The lights went out and relit, and Garrett’s destination came closer. He was due within the hour to attend the funeral of a patient, and no man ever wore his mourning clothes more lightly. Michael Seaborne had died six days before of cancer of the throat, and had endured the consuming disease and the attentions of his doctor with equal disinterest. It was not towards the dead that Garrett’s thoughts were now directed, but rather to his widow, who (he thought, smiling) would perhaps be brushing her untidy hair, or finding a button gone on her good black dress. 

The bereavement of Cora Seaborne had been the strangest of all he’d seen – but then, he’d known on arrival at her Foulis Street home that something was awry. The atmosphere in those high-ceilinged rooms had been one of confirmed unease seeming to have little to do with sickness. The patient at that time had still been relatively well, though given to wearing a cravat doubling as a bandage. The cravat was always silk, always pale, and often very slightly stained: in such a fastidious man it was impossible to imagine that it was done unconsciously, and Luke suspected him of trying to make his visitors ill at ease. Seaborne had managed to convey the impression of height by being extremely lean, and was so quietly spoken it was necessary to come near in order to hear him. His voice was sibilant. He was courteous, and the beds of his nails were blue. He’d endured his first consultation calmly, and declined an offer of surgery. ‘I intend to depart the world as I entered it,’ he said, patting the silk at his throat: ‘Without scars.’ 

‘There’s no need to suffer,’ said Luke, offering unsought consolation. 

‘To suffer!’ The idea evidently amused him. ‘An instructive experience, I’m sure.’ Then he’d said, as if one thought naturally followed from the other: ‘Tell me: have you met my wife?’ 
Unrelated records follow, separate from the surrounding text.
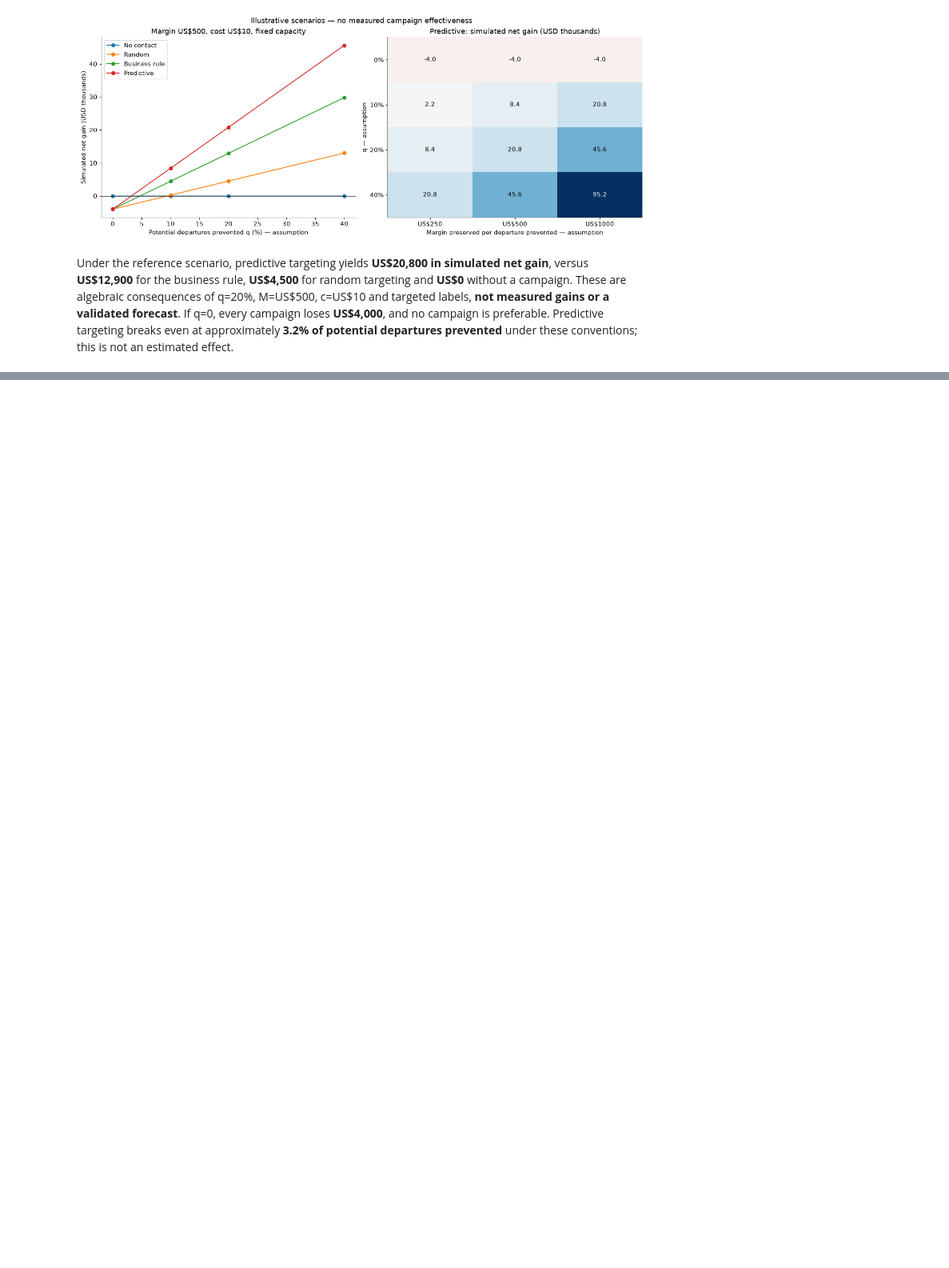
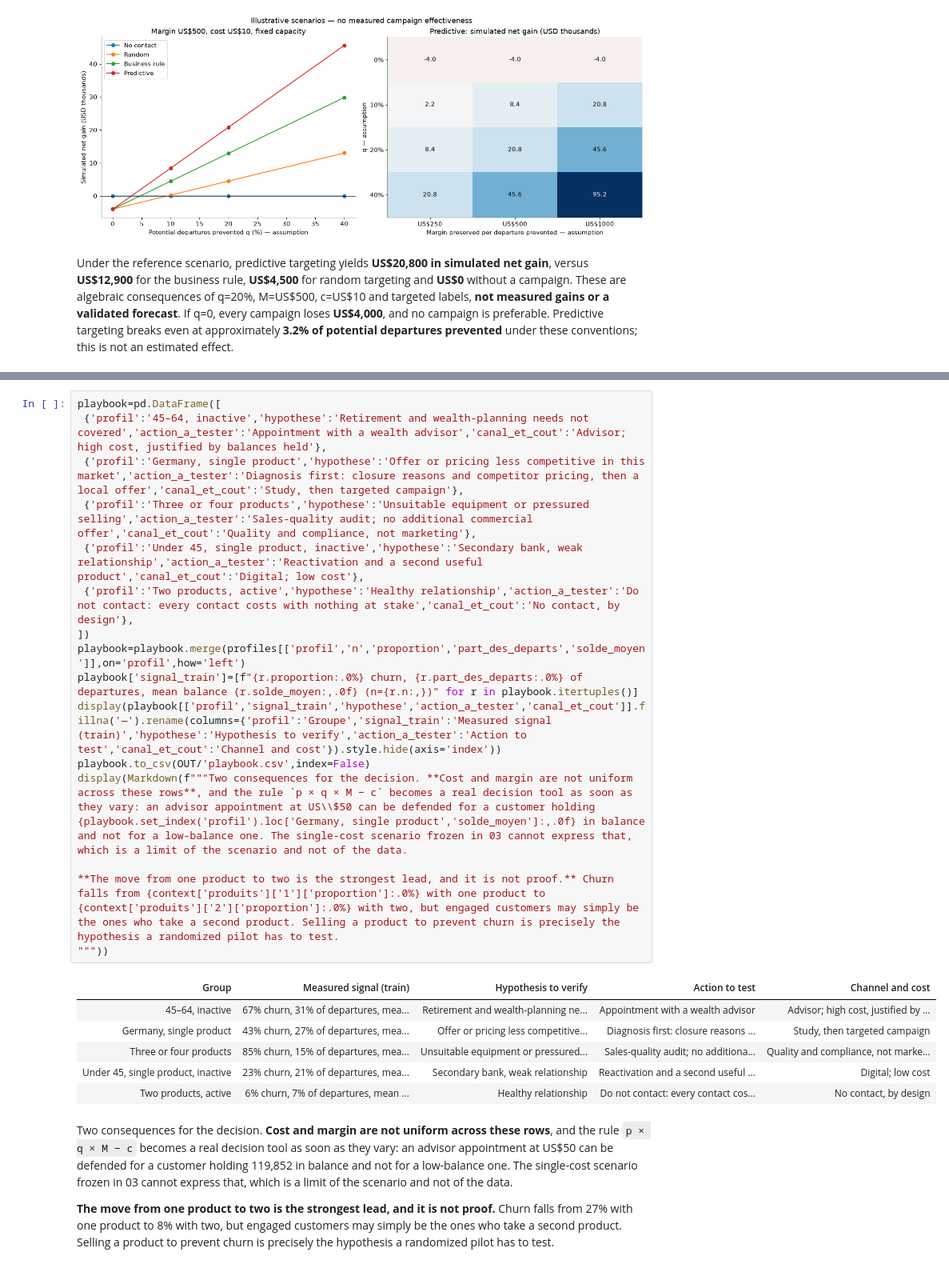
Before and after one commit to capristunt/bank-churn-analysis, a Jupyter notebook: notebooks/04-business-insights.ipynb, the cells around one changed output, grey strips where cells are left out. Shown at 80% size. Drawn from its saved outputs; the diff is of its cells as text; blank space fills up the shorter version.

```diff
--- a/notebooks/04-business-insights.ipynb
+++ b/notebooks/04-business-insights.ipynb
@@ -205 +303,27 @@ Under the reference scenario, predictive targeting yields **US\$20,800 in simula
+# %%
+playbook=pd.DataFrame([
+ {'profil':'45–64, inactive','hypothese':'Retirement and wealth-planning needs not covered','action_a_tester':'Appointment with a wealth advisor','canal_et_cout':'Advisor; high cost, justified by balances held'},
+ {'profil':'Germany, single product','hypothese':'Offer or pricing less competitive in this market','action_a_tester':'Diagnosis first: closure reasons and competitor pricing, then a local offer','canal_et_cout':'Study, then targeted campaign'},
+ {'profil':'Three or four products','hypothese':'Unsuitable equipment or pressured selling','action_a_tester':'Sales-quality audit; no additional commercial offer','canal_et_cout':'Quality and compliance, not marketing'},
+ {'profil':'Under 45, single product, inactive','hypothese':'Secondary bank, weak relationship','action_a_tester':'Reactivation and a second useful product','canal_et_cout':'Digital; low cost'},
+ {'profil':'Two products, active','hypothese':'Healthy relationship','action_a_tester':'Do not contact: every contact costs with nothing at stake','canal_et_cout':'No contact, by design'},
+])
+playbook=playbook.merge(profiles[['profil','n','proportion','part_des_departs','solde_moyen']],on='profil',how='left')
+playbook['signal_train']=[f"{r.proportion:.0%} churn, {r.part_des_departs:.0%} of departures, mean balance {r.solde_moyen:,.0f} (n={r.n:,})" for r in playbook.itertuples()]
+display(playbook[['profil','signal_train','hypothese','action_a_tester','canal_et_cout']].fillna('—').rename(columns={'profil':'Groupe','signal_train':'Measured signal (train)','hypothese':'Hypothesis to verify','action_a_tester':'Action to test','canal_et_cout':'Channel and cost'}).style.hide(axis='index'))
+playbook.to_csv(OUT/'playbook.csv',index=False)
+display(Markdown(f"""Two consequences for the decision. **Cost and margin are not uniform across these rows**, and the rule `p × q × M − c` becomes a real decision tool as soon as they vary: an advisor appointment at US\\$50 can be defended for a customer holding {playbook.set_index('profil').loc['Germany, single product','solde_moyen']:,.0f} in balance and not for a low-balance one. The single-cost scenario frozen in 03 cannot express that, which is a limit of the scenario and not of the data.
+
+**The move from one product to two is the strongest lead, and it is not proof.** Churn falls from {context['produits']['1']['proportion']:.0%} with one product to {context['produits']['2']['proportion']:.0%} with two, but engaged customers may simply be the ones who take a second product. Selling a product to prevent churn is precisely the hypothesis a randomized pilot has to test.
+"""))
+# %% [output]
+| Group | Measured signal (train) | Hypothesis to verify | Action to test | Channel and cost |
+| 45–64, inactive | 67% churn, 31% of departures, mea... | Retirement and wealth-planning ne... | Appointment with a wealth advisor | Advisor; high cost, justified by ... |
+| Germany, single product | 43% churn, 27% of departures, mea... | Offer or pricing less competitive... | Diagnosis first: closure reasons ... | Study, then targeted campaign |
+| Three or four products | 85% churn, 15% of departures, mea... | Unsuitable equipment or pressured... | Sales-quality audit; no additiona... | Quality and compliance, not marke... |
+| Under 45, single product, inactive | 23% churn, 21% of departures, mea... | Secondary bank, weak relationship | Reactivation and a second useful ... | Digital; low cost |
+| Two products, active | 6% churn, 7% of departures, mean ... | Healthy relationship | Do not contact: every contact cos... | No contact, by design |
+Two consequences for the decision. **Cost and margin are not uniform across these rows**, and the rule `p × q × M − c` becomes a real decision tool as soon as they vary: an advisor appointment at US\$50 can be defended for a customer holding 119,852 in balance and not for a low-balance one. The single-cost scenario frozen in 03 cannot express that, which is a limit of the scenario and not of the data.
+
+**The move from one product to two is the strongest lead, and it is not proof.** Churn falls from 27% with one product to 8% with two, but engaged customers may simply be the ones who take a second product. Selling a product to prevent churn is precisely the hypothesis a randomized pilot has to test.
 # %% [markdown]
```
Also changed, not shown: parts of 12 cells of this notebook, 18 other files.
Garrett recalled often his first meeting with Cora Seaborne, though in truth his memory of it was not to be trusted, having been made in the image of all that followed. She’d arrived at that moment as if summoned, pausing at the threshold to survey her visitor. Then she’d crossed the carpet, stooped to kiss her husband’s brow, and standing behind his chair held out her hand. ‘Charles Ambrose tells me no other doctor will do. He gave me your article on the life of Ignaz Semmelweis: if you cut as well as you write, we’ll all live forever.’ The easeful flattery was irresistible, and Garrett could do nothing but laugh, and bow over the offered hand. Her voice was deep, though not quiet, and he thought at first she had the nomad accent of those who’ve never lived long in one country, but it was only that she had a faint speech impediment, overcome by lingering on certain consonants. She was dressed in grey, and simply, but her skirt’s fabric shimmered like a pigeon’s neck. She was tall, and not slender: her eyes also were grey. 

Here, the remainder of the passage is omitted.